Wild Rivers of the Yukon’s Peel Watershed: A Traveller’s Guide, is your complete source for planning a trip to the Yukon’s vast north-eastern wilderness – and learning more about the natural and cultural history of this inspiring landscape. Published in 2008 by Juri Peepre and Sarah Locke, the book is available from Yukon outdoor and bookstores (Mac’s Fireweed), Mountain Equipment Co-op (Vancouver, Calgary, Toronto), and on-line from www.yukonbooks.com.
Wild Rivers is an essential companion to help you navigate the Three Rivers country (the Wind, Snake and Bonnet Plume), as well as the Peel, Hart, Ogilvie, Blackstone and Rat rivers. This well illustrated field reference will be a welcome gift for your friends or family who are thinking about a future northern canoeing or hiking trip.
The book features detailed river descriptions, maps, landscape and historic photos, tips on river travel in the Peel region, and engaging descriptions of the flora, fauna, geology, human history and conservation story. For more information, see About Our Book posted in the right margin.
Peel Watershed Draft Plan Released: The Peel Planning Commission has released the “Draft Peel Watershed Regional Land Use Plan.” Visit www.peel.planyukon.ca to download the full plan or summary brochure.
First Nations Respond
A joint press release (Friday, May 1) by three affected First Nations, the Nacho Nyäk Dun, Tr’ondëk Hwëch’in, and Tetlit Gwich’in had this to say about the draft plan:

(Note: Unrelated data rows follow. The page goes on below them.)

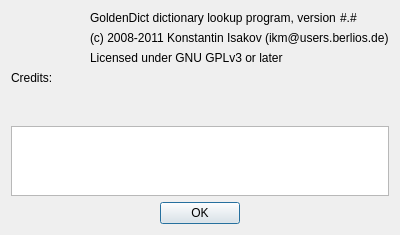
This is about.ui in goldendict/goldendict as Qt 5 draws it before an edit. The edited form follows.
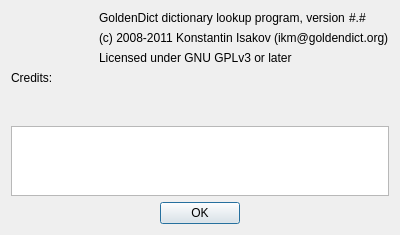
This is the edited form. Icons and pictures are not drawn.

Commit message: Change email from @users.berlios.de to @goldendict.org.

Patch:
```diff
--- a/about.ui
+++ b/about.ui
@@ -67,7 +67,7 @@
        <item>
         <widget class="QLabel" name="label_2">
          <property name="text">
-          <string>(c) 2008-2011 Konstantin Isakov (ikm@users.berlios.de)</string>
+          <string>(c) 2008-2011 Konstantin Isakov (ikm@goldendict.org)</string>
          </property>
          <property name="alignment">
           <set>Qt::AlignLeading|Qt::AlignLeft|Qt::AlignVCenter</set>
```
The commit also changes 134 other files.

“We feel our voices have not been heard”, said Na Cho Nyäk Dun Chief Simon Mervyn Sr. “The Draft plan recently released by the Commission falls far short of our expectations, we have a long history of asking for protection of the Peel Watershed.”

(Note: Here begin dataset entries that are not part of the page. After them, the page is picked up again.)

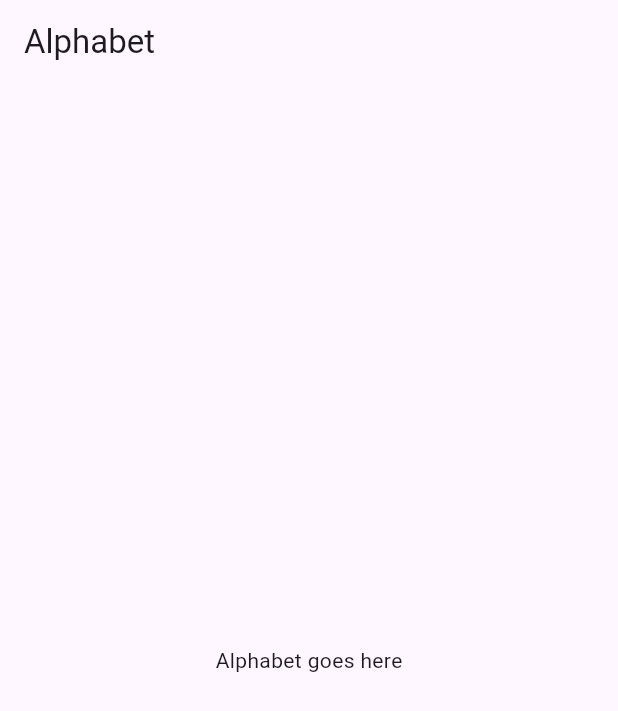
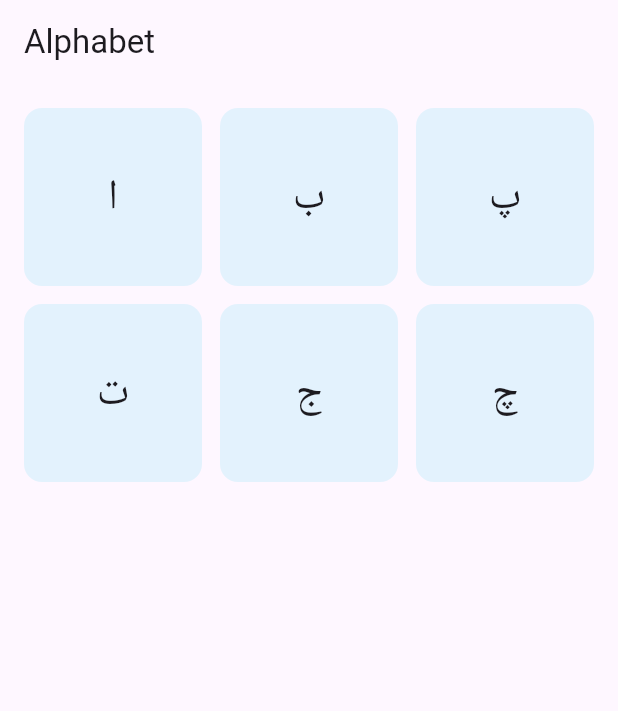
Before and after one commit to RobiTobiGoGetGo/nivis_flutter, a Flutter app: the screen it shows after launch, on a phone screen of 412 x 824 dp. Shown: the top 711 px of the screen. Run offline on Flutter 3.47's test engine with Material 3 defaults, Android fonts, the phone set to English and light mode, and no system bars.

Commit message:
feat: implement tappable Sorani alphabet grid with audio feedback

```diff
--- a/lib/features/alphabet/alphabet_screen.dart
+++ b/lib/features/alphabet/alphabet_screen.dart
@@ -1,23 +1,59 @@
 import 'package:flutter/material.dart';
+import 'package:flutter/services.dart';
 
 /// Alphabet learning screen
 /// Goal:
 /// - Show Sorani letters
-/// - Tap → play audio
+/// - Tap to play audio
 class AlphabetScreen extends StatelessWidget {
   const AlphabetScreen({super.key});
 
+  static const List<String> _letters = <String>['ا', 'ب', 'پ', 'ت', 'ج', 'چ'];
+
+  Future<void> _onLetterTap(BuildContext context, String letter) async {
+    // Minimal audio feedback until dedicated per-letter audio files are wired.
+    await SystemSound.play(SystemSoundType.click);
+
+    if (context.mounted) {
+      ScaffoldMessenger.of(context).showSnackBar(
+        SnackBar(content: Text('Tapped: $letter')),
+      );
+    }
+  }
+
   @override
   Widget build(BuildContext context) {
-    // TODO:
-    // Create a grid of letters
-    // Each item should be tappable
-    // On tap → play audio
-
     return Scaffold(
       appBar: AppBar(title: const Text('Alphabet')),
-      body: const Center(
-        child: Text('Alphabet goes here'),
+      body: GridView.builder(
+        padding: const EdgeInsets.all(16),
+        itemCount: _letters.length,
+        gridDelegate: const SliverGridDelegateWithFixedCrossAxisCount(
+          crossAxisCount: 3,
+          crossAxisSpacing: 12,
+          mainAxisSpacing: 12,
+          childAspectRatio: 1,
+        ),
+        itemBuilder: (BuildContext context, int index) {
+          final String letter = _letters[index];
+          return Material(
+            color: Colors.blue.shade50,
+            borderRadius: BorderRadius.circular(12),
+            child: InkWell(
+              borderRadius: BorderRadius.circular(12),
+              onTap: () {
+                print('Tapped letter: $letter');
+                _onLetterTap(context, letter);
+                },
+              child: Center(
+                child: Text(
+                  letter,
+                  style: Theme.of(context).textTheme.headlineMedium,
+                ),
+              ),
+            ),
+          );
+        },
       ),
     );
   }
```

“We want to prevent industrial impact throughout the entire Peel Watershed. This area is still pristine; it has sustained our people for as long as we can remember. We are calling for a better, more sustainable plan. We have seen enough environmental damage to our homeland” said Tr’ondëk Hwëch’in Chief Eddie Taylor. “We need a plan that protects the land permanently.”
“The draft plan does not go nearly far enough to protect the land” said Teetl’it Gwich’in Chief Wilbert Firth. “We want to leave the land as it is for future generations.”
Snapshot of the Draft Plan
The draft plan fails to address the strong public and First Nations call for a high level of protection in the pristine watersheds of the Peel – in fact, the plan does not propose full legal protection for any of the key tributaries, such as the Snake, Wind, Bonnet Plume or Hart rivers. The draft plan allocates just over 11% of the watershed for full protection, much of this previously identified through Gwich’in land use plans covering the plateau country of the lower Peel.
None of the renowned Three Rivers are slated for protected area status. Instead the draft plan calls for designation of a “general wilderness zone” where new mineral claim staking would be curtailed, but where the 12,000+ existing mineral claims would be grandfathered; and, (this is the kicker) new industrial roads would be permitted into the heart of the Wind, Bonnet Plume and Snake watersheds. This is not a progressive land use or conservation plan; it’s a clever way to continue business as usual in the heart of the Peel watershed under a cloak of green language.
Rather than provide the best possible land use recommendations to the Yukon Government and First Nations, which would also reflect the public will, the Planning Commission opted to follow the territorial government’s regressive decree that no mining claims in the Yukon will be expropriated or compensated for in the name of conservation. This essentially means the Yukon government refuses to consider protected areas where mineral claims – viable or not – may exist.
The Commission’s deeply flawed approach to “future” conservation would rely on hypothetical Yukon government willingness to withdraw further lands from mineral claim staking, yet not ask the government to create significant new parks or protected areas – a very unlikely scenario. While the principle of withdrawing further lands from mineral claim staking is excellent, the “wilderness conservation zone” is akin to urban “open space” zones, which are usually allocated to industry or other development as opportunities arise.
The net result of the draft plan would be a large industrial development zone in the core of the Peel watershed. This plan must be sent back to the drawing board and re-worked to provide for full protection of entire watersheds, similar to those proposed in earlier planning scenarios. It’s hard to fathom, after the depth of scientific and cultural information alongside public wishes, why the Planning Commission failed to identify strong protection for even one of the premiere tributaries in the Peel watershed.
See background details on the planning scenarios and conservation issues below. Public comments on the draft plan must be submitted by June 30. See www.peel.planyukon.ca
Help Protect This Boreal Mountain Wilderness
Read “Peel Watershed – Yukon’s wilderness a gift to the world”
A commentary by Juri Peepre, that appeared in the Yukon News, March 20.
Watch the new Peel watershed video: “It’s Your Decision”
Posted by CPAWS-Yukon.